Politics

State Dept. Sought Deal To Declassify Clinton Emails

| by Nik Bonopartis

A senior State Department official tried to bribe the FBI to declassify emails on Clinton's private server, according to newly released documents.

Undersecretary of State Patrick Kennedy dangled the prospect of allowing the FBI to operate in countries where the agency has not been permitted to operate, the New York Post reported, citing internal documents from the FBI.

Kennedy was reportedly trying to have the emails declassified to help Clinton's claim that she never sent or received classified information from her private email account, which was run from a personal, unsecured server in the basement of her Chappaqua, New York home.

The agent "indicated he had been contacted by [Kennedy], who had asked his assistance in altering the e-mail’s classification in exchange for a ‘quid pro quo,’" according to the documents, which were released in mid-October by the bureau in response to a Freedom of Information Act request.

Popular Video

This young teenage singer was shocked when Keith Urban invited her on stage at his concert. A few moments later, he made her wildest dreams come true.

Kennedy "advised that in exchange for marking the e-mail unclassified, STATE would reciprocate by allowing the FBI to place more Agents in countries where they are presently forbidden,” the document continues.

That follows other revelations, including one from a State Department staffer who said there was "immense pressure" to quickly review Clinton's private server emails and avoid labeling any of them as classified, the Post reported.

The Department of State's inspector general also weighed in on Kennedy's offer, saying his "tone and tenor were definitely not positive when dealing” with his office.

“[REDACTED] believes STATE has an agenda which involves minimizing the classified nature of the CLINTON e-mails in order to protect STATE interests and those of CLINTON,” the FBI documents said.

Popular Video

This young teenage singer was shocked when Keith Urban invited her on stage at his concert. A few moments later, he made her wildest dreams come true:

When the FBI rebuffed Kennedy's offer of a deal, Kennedy went up the chain of command to float his proposal to more senior FBI officials, Politico reported.
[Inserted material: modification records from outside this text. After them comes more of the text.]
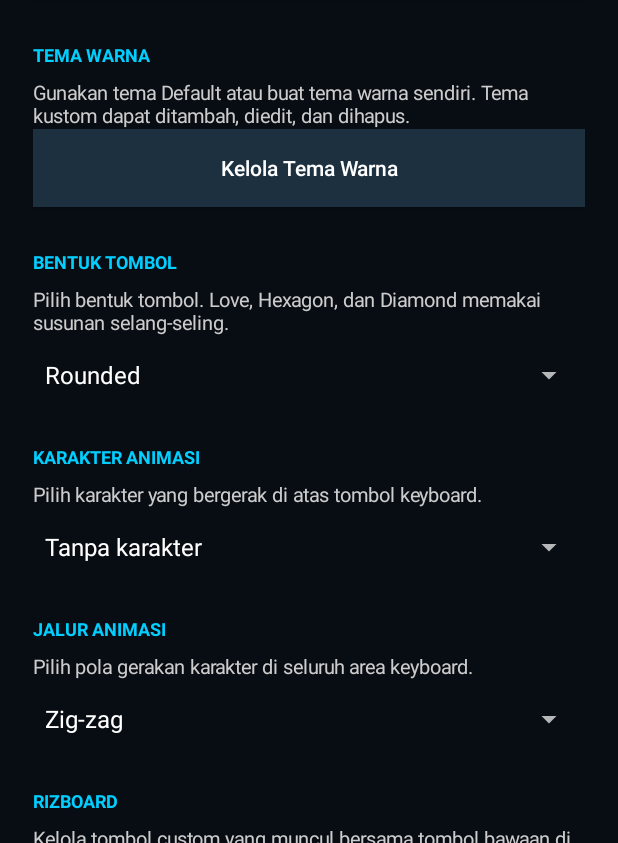
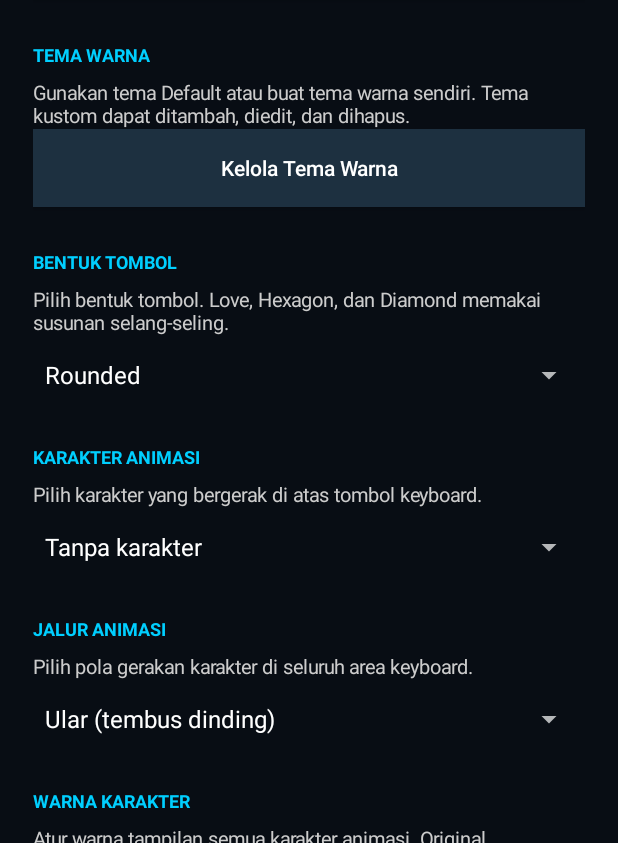
Before and after one commit to labubuweris-glitch/KEYBOARIZ-X, an Android app: the screen it shows after launch (MainActivity), on a phone screen of 412 x 824 dp, the part 393-1236 px from its top. Run offline under Robolectric (Android 15) with nearby library versions, the phone set to English and light mode, and no system bars.

Commit message:
Set snake animation as default and add character color selector

```diff
--- a/app/src/main/java/com/keyboarizx/MainActivity.kt
+++ b/app/src/main/java/com/keyboarizx/MainActivity.kt
@@ -283,11 +283,11 @@ class MainActivity : Activity() {
             textSize = 13f
             setTextColor(Color.LTGRAY)
         })
-        val routeNames = listOf("Lurus", "Zig-zag", "Gelombang", "Melingkar", "Ular (tembus dinding)")
-        val routeValues = listOf("STRAIGHT", "ZIGZAG", "WAVE", "CIRCLE", "SNAKE")
+        val routeNames = listOf("Ular (tembus dinding)", "Lurus", "Zig-zag", "Gelombang", "Melingkar")
+        val routeValues = listOf("SNAKE", "STRAIGHT", "ZIGZAG", "WAVE", "CIRCLE")
         val routeSpinner = Spinner(this).apply {
             adapter = ArrayAdapter(this@MainActivity, android.R.layout.simple_spinner_dropdown_item, routeNames)
-            setSelection(routeValues.indexOf(prefs.getString("keyboard_animation_route", "ZIGZAG")).coerceAtLeast(0))
+            setSelection(routeValues.indexOf(prefs.getString("keyboard_animation_route", "SNAKE")).coerceAtLeast(0))
         }
         root.addView(routeSpinner, LinearLayout.LayoutParams(-1, dp(52)))
         routeSpinner.onItemSelectedListener = object : android.widget.AdapterView.OnItemSelectedListener {
@@ -295,6 +295,27 @@ class MainActivity : Activity() {
             override fun onItemSelected(parent: android.widget.AdapterView<*>?, view: android.view.View?, position: Int, id: Long) {
                 prefs.edit().putString("keyboard_animation_route", routeValues[position]).apply()
                 Toast.makeText(this@MainActivity, "Jalur animasi disimpan. Buka ulang keyboard untuk menerapkan.", Toast.LENGTH_SHORT).show()
+            }
+        }
+
+        section(root, "WARNA KARAKTER")
+        root.addView(TextView(this).apply {
+            text = "Atur warna tampilan semua karakter animasi. Original mempertahankan warna asli setiap karakter."
+            textSize = 13f
+            setTextColor(Color.LTGRAY)
+        })
+        val characterColorNames = listOf("Original", "Hitam pekat", "Putih", "Merah", "Kuning", "Hijau neon", "Biru neon", "Ungu")
+        val characterColorValues = listOf("ORIGINAL", "#171717", "#FFFFFF", "#FF3B30", "#FFD60A", "#39FF14", "#00BFFF", "#BF5AF2")
+        val characterColorSpinner = Spinner(this).apply {
+            adapter = ArrayAdapter(this@MainActivity, android.R.layout.simple_spinner_dropdown_item, characterColorNames)
+            setSelection(characterColorValues.indexOf(prefs.getString("keyboard_character_color", "ORIGINAL")).coerceAtLeast(0))
+        }
+        root.addView(characterColorSpinner, LinearLayout.LayoutParams(-1, dp(52)))
+        characterColorSpinner.onItemSelectedListener = object : android.widget.AdapterView.OnItemSelectedListener {
+            override fun onNothingSelected(parent: android.widget.AdapterView<*>?) {}
+            override fun onItemSelected(parent: android.widget.AdapterView<*>?, view: android.view.View?, position: Int, id: Long) {
+                prefs.edit().putString("keyboard_character_color", characterColorValues[position]).apply()
+                Toast.makeText(this@MainActivity, "Warna karakter disimpan. Buka ulang keyboard untuk menerapkan.", Toast.LENGTH_SHORT).show()
             }
         }
 
```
He was unsuccessful.

Kennedy remains in his post despite calls for President Barack Obama to remove him. Among those calling for Kennedy's resignation were House Oversight and Government Reform Committee Chairman Jason Chaffetz, a Utah Republican, and House Intelligence Committee Chairman Devin Nunes, a Republican from California.

“Someone who would try to get classification markings doctored should not continue serving in the State Department or retain access to classified information," the Republican congressmen wrote, per Fox News. "Therefore, President Obama and Secretary Kerry should immediately remove Under Secretary Kennedy pending a full investigation."

Sources: Politico, New York Post, Fox News / Photo credit: Gage Skidmore/Flickr

Should the Obama administration ask Kennedy to resign?
Yes - 0%
Yes - 0%